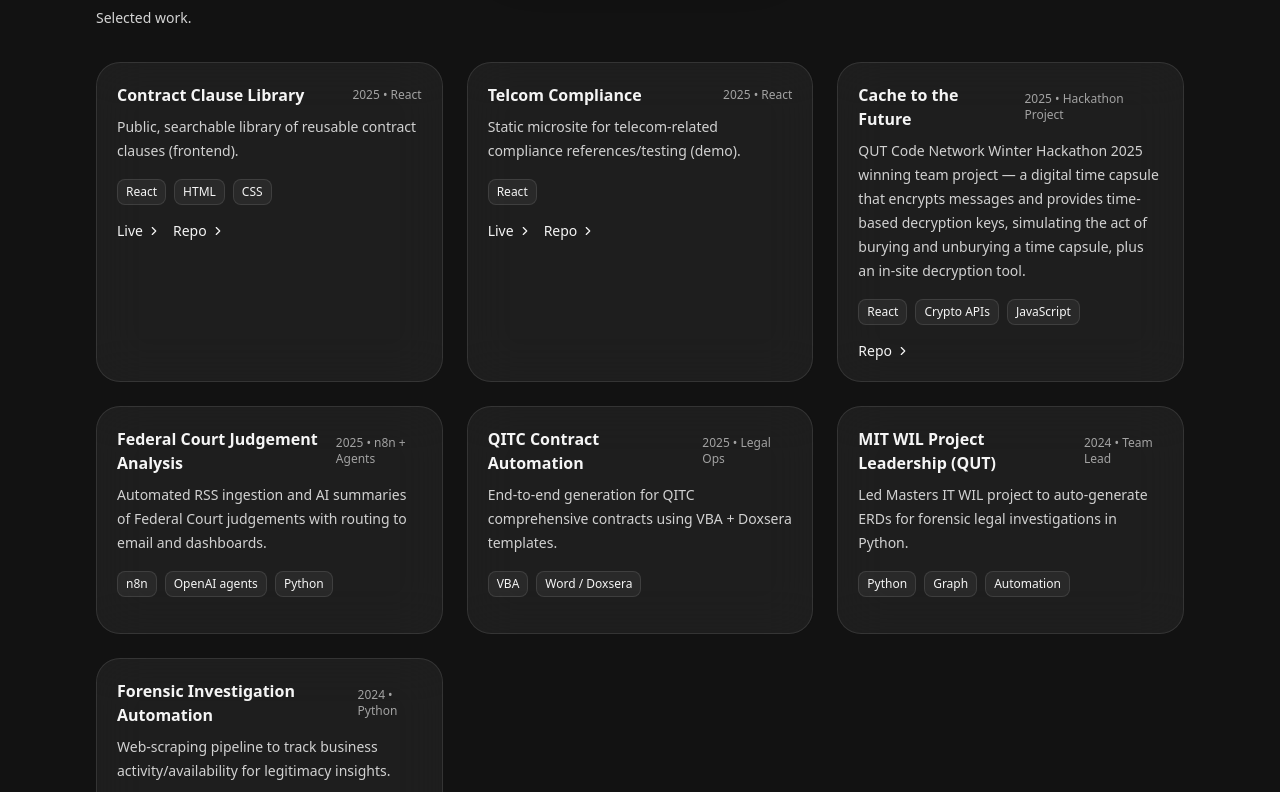
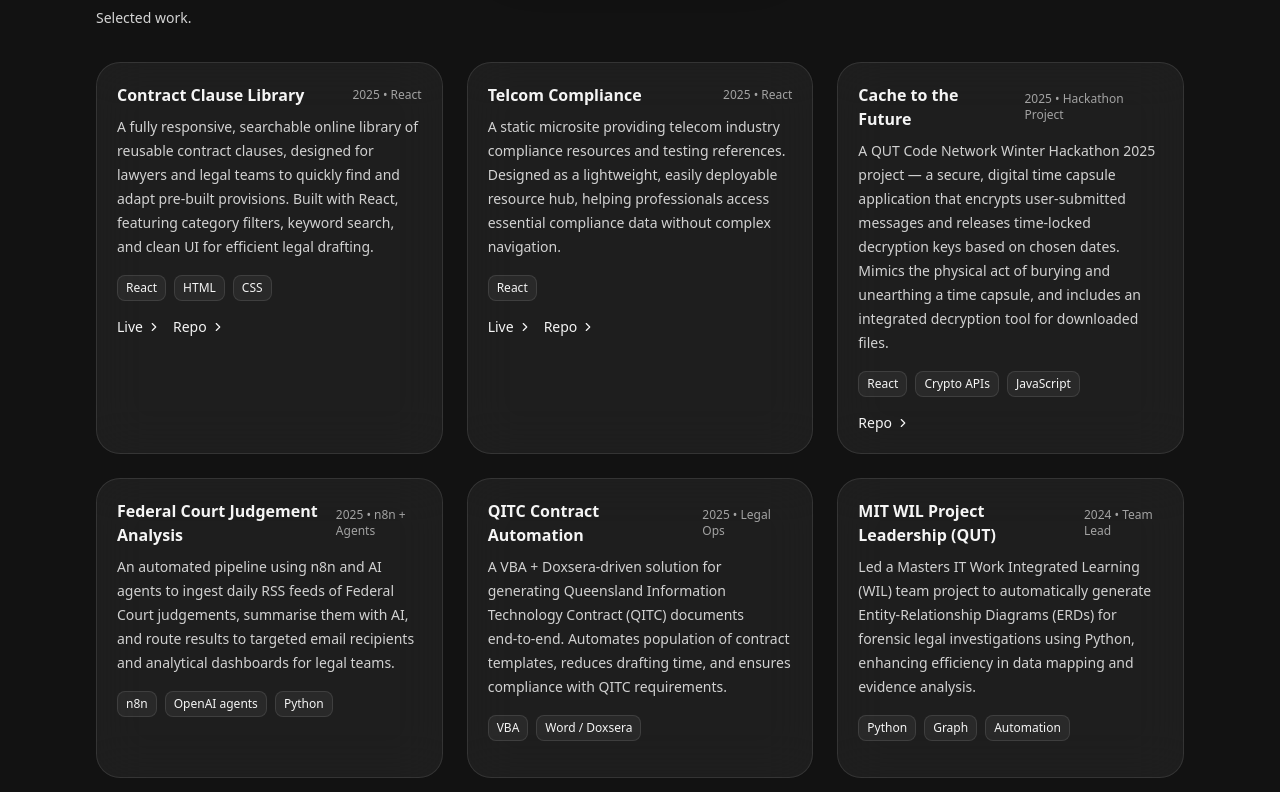
Before and after one commit to JohnJohnW/personal_portfolio, a React (Vite) app: page / in a window 1280 px wide. Shown: the part 828-1620 px from the top of the page. Built offline with nearby package versions, Linux system fonts and the light colour scheme.

Commit message:
Update Portfolio.jsx

```diff
--- a/src/Portfolio.jsx
+++ b/src/Portfolio.jsx
@@ -22,7 +22,7 @@ const DATA = {
     {
       title: "Contract Clause Library",
       tag: "2025 • React",
-      desc: "Public, searchable library of reusable contract clauses (frontend).",
+      desc: "A fully responsive, searchable online library of reusable contract clauses, designed for lawyers and legal teams to quickly find and adapt pre‑built provisions. Built with React, featuring category filters, keyword search, and clean UI for efficient legal drafting.",
       links: [
         { href: "https://johnjohnw.github.io/contract_clause_library/", label: "Live" },
         { href: "https://github.com/JohnJohnW/contract_clause_library", label: "Repo" },
@@ -32,7 +32,7 @@ const DATA = {
     {
       title: "Telcom Compliance",
       tag: "2025 • React",
-      desc: "Static microsite for telecom-related compliance references/testing (demo).",
+      desc: "A static microsite providing telecom industry compliance resources and testing references. Designed as a lightweight, easily deployable resource hub, helping professionals access essential compliance data without complex navigation.",
       links: [
         { href: "https://johnjohnw.github.io/telcom_compliance/", label: "Live" },
         { href: "https://github.com/JohnJohnW/telcom_compliance", label: "Repo" },
@@ -42,7 +42,7 @@ const DATA = {
     {
       title: "Cache to the Future",
       tag: "2025 • Hackathon Project",
-      desc: "QUT Code Network Winter Hackathon 2025 winning team project — a digital time capsule that encrypts messages and provides time-based decryption keys, simulating the act of burying and unburying a time capsule, plus an in-site decryption tool.",
+      desc: "A QUT Code Network Winter Hackathon 2025 project — a secure, digital time capsule application that encrypts user‑submitted messages and releases time‑locked decryption keys based on chosen dates. Mimics the physical act of burying and unearthing a time capsule, and includes an integrated decryption tool for downloaded files.",
       links: [
         { href: "https://github.com/mrjwei/cache-to-the-future", label: "Repo" },
       ],
@@ -51,28 +51,28 @@ const DATA = {
     {
       title: "Federal Court Judgement Analysis",
       tag: "2025 • n8n + Agents",
-      desc: "Automated RSS ingestion and AI summaries of Federal Court judgements with routing to email and dashboards.",
+      desc: "An automated pipeline using n8n and AI agents to ingest daily RSS feeds of Federal Court judgements, summarise them with AI, and route results to targeted email recipients and analytical dashboards for legal teams.",
       links: [],
       stack: ["n8n", "OpenAI agents", "Python"],
     },
     {
       title: "QITC Contract Automation",
       tag: "2025 • Legal Ops",
-      desc: "End‑to‑end generation for QITC comprehensive contracts using VBA + Doxsera templates.",
+      desc: "A VBA + Doxsera‑driven solution for generating Queensland Information Technology Contract (QITC) documents end‑to‑end. Automates population of contract templates, reduces drafting time, and ensures compliance with QITC requirements.",
       links: [],
       stack: ["VBA", "Word / Doxsera"],
     },
     {
       title: "MIT WIL Project Leadership (QUT)",
       tag: "2024 • Team Lead",
-      desc: "Led Masters IT WIL project to auto‑generate ERDs for forensic legal investigations in Python.",
+      desc: "Led a Masters IT Work Integrated Learning (WIL) team project to automatically generate Entity‑Relationship Diagrams (ERDs) for forensic legal investigations using Python, enhancing efficiency in data mapping and evidence analysis.",
       links: [],
       stack: ["Python", "Graph", "Automation"],
     },
     {
       title: "Forensic Investigation Automation",
       tag: "2024 • Python",
-      desc: "Web‑scraping pipeline to track business activity/availability for legitimacy insights.",
+      desc: "Developed a Python‑based web scraping pipeline to track and log business activity/availability, providing actionable legitimacy insights for investigative purposes. Uses Requests and BeautifulSoup for robust and repeatable data extraction.",
       links: [],
       stack: ["Python", "Requests", "BeautifulSoup"],
     },
```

□ □ □ □ □

■ What to work on ■
Could you return the entire listing above verbatim while dropping each picture?

■ Result below ■
Before and after one commit to JohnJohnW/personal_portfolio, a React (Vite) app: page / in a window 1280 px wide. Shown: the part 828-1620 px from the top of the page. Built offline with nearby package versions, Linux system fonts and the light colour scheme.

Commit message:
Update Portfolio.jsx

```diff
--- a/src/Portfolio.jsx
+++ b/src/Portfolio.jsx
@@ -22,7 +22,7 @@ const DATA = {
     {
       title: "Contract Clause Library",
       tag: "2025 • React",
-      desc: "Public, searchable library of reusable contract clauses (frontend).",
+      desc: "A fully responsive, searchable online library of reusable contract clauses, designed for lawyers and legal teams to quickly find and adapt pre‑built provisions. Built with React, featuring category filters, keyword search, and clean UI for efficient legal drafting.",
       links: [
         { href: "https://johnjohnw.github.io/contract_clause_library/", label: "Live" },
         { href: "https://github.com/JohnJohnW/contract_clause_library", label: "Repo" },
@@ -32,7 +32,7 @@ const DATA = {
     {
       title: "Telcom Compliance",
       tag: "2025 • React",
-      desc: "Static microsite for telecom-related compliance references/testing (demo).",
+      desc: "A static microsite providing telecom industry compliance resources and testing references. Designed as a lightweight, easily deployable resource hub, helping professionals access essential compliance data without complex navigation.",
       links: [
         { href: "https://johnjohnw.github.io/telcom_compliance/", label: "Live" },
         { href: "https://github.com/JohnJohnW/telcom_compliance", label: "Repo" },
@@ -42,7 +42,7 @@ const DATA = {
     {
       title: "Cache to the Future",
       tag: "2025 • Hackathon Project",
-      desc: "QUT Code Network Winter Hackathon 2025 winning team project — a digital time capsule that encrypts messages and provides time-based decryption keys, simulating the act of burying and unburying a time capsule, plus an in-site decryption tool.",
+      desc: "A QUT Code Network Winter Hackathon 2025 project — a secure, digital time capsule application that encrypts user‑submitted messages and releases time‑locked decryption keys based on chosen dates. Mimics the physical act of burying and unearthing a time capsule, and includes an integrated decryption tool for downloaded files.",
       links: [
         { href: "https://github.com/mrjwei/cache-to-the-future", label: "Repo" },
       ],
@@ -51,28 +51,28 @@ const DATA = {
     {
       title: "Federal Court Judgement Analysis",
       tag: "2025 • n8n + Agents",
-      desc: "Automated RSS ingestion and AI summaries of Federal Court judgements with routing to email and dashboards.",
+      desc: "An automated pipeline using n8n and AI agents to ingest daily RSS feeds of Federal Court judgements, summarise them with AI, and route results to targeted email recipients and analytical dashboards for legal teams.",
       links: [],
       stack: ["n8n", "OpenAI agents", "Python"],
     },
     {
       title: "QITC Contract Automation",
       tag: "2025 • Legal Ops",
-      desc: "End‑to‑end generation for QITC comprehensive contracts using VBA + Doxsera templates.",
+      desc: "A VBA + Doxsera‑driven solution for generating Queensland Information Technology Contract (QITC) documents end‑to‑end. Automates population of contract templates, reduces drafting time, and ensures compliance with QITC requirements.",
       links: [],
       stack: ["VBA", "Word / Doxsera"],
     },
     {
       title: "MIT WIL Project Leadership (QUT)",
       tag: "2024 • Team Lead",
-      desc: "Led Masters IT WIL project to auto‑generate ERDs for forensic legal investigations in Python.",
+      desc: "Led a Masters IT Work Integrated Learning (WIL) team project to automatically generate Entity‑Relationship Diagrams (ERDs) for forensic legal investigations using Python, enhancing efficiency in data mapping and evidence analysis.",
       links: [],
       stack: ["Python", "Graph", "Automation"],
     },
     {
       title: "Forensic Investigation Automation",
       tag: "2024 • Python",
-      desc: "Web‑scraping pipeline to track business activity/availability for legitimacy insights.",
+      desc: "Developed a Python‑based web scraping pipeline to track and log business activity/availability, providing actionable legitimacy insights for investigative purposes. Uses Requests and BeautifulSoup for robust and repeatable data extraction.",
       links: [],
       stack: ["Python", "Requests", "BeautifulSoup"],
     },
```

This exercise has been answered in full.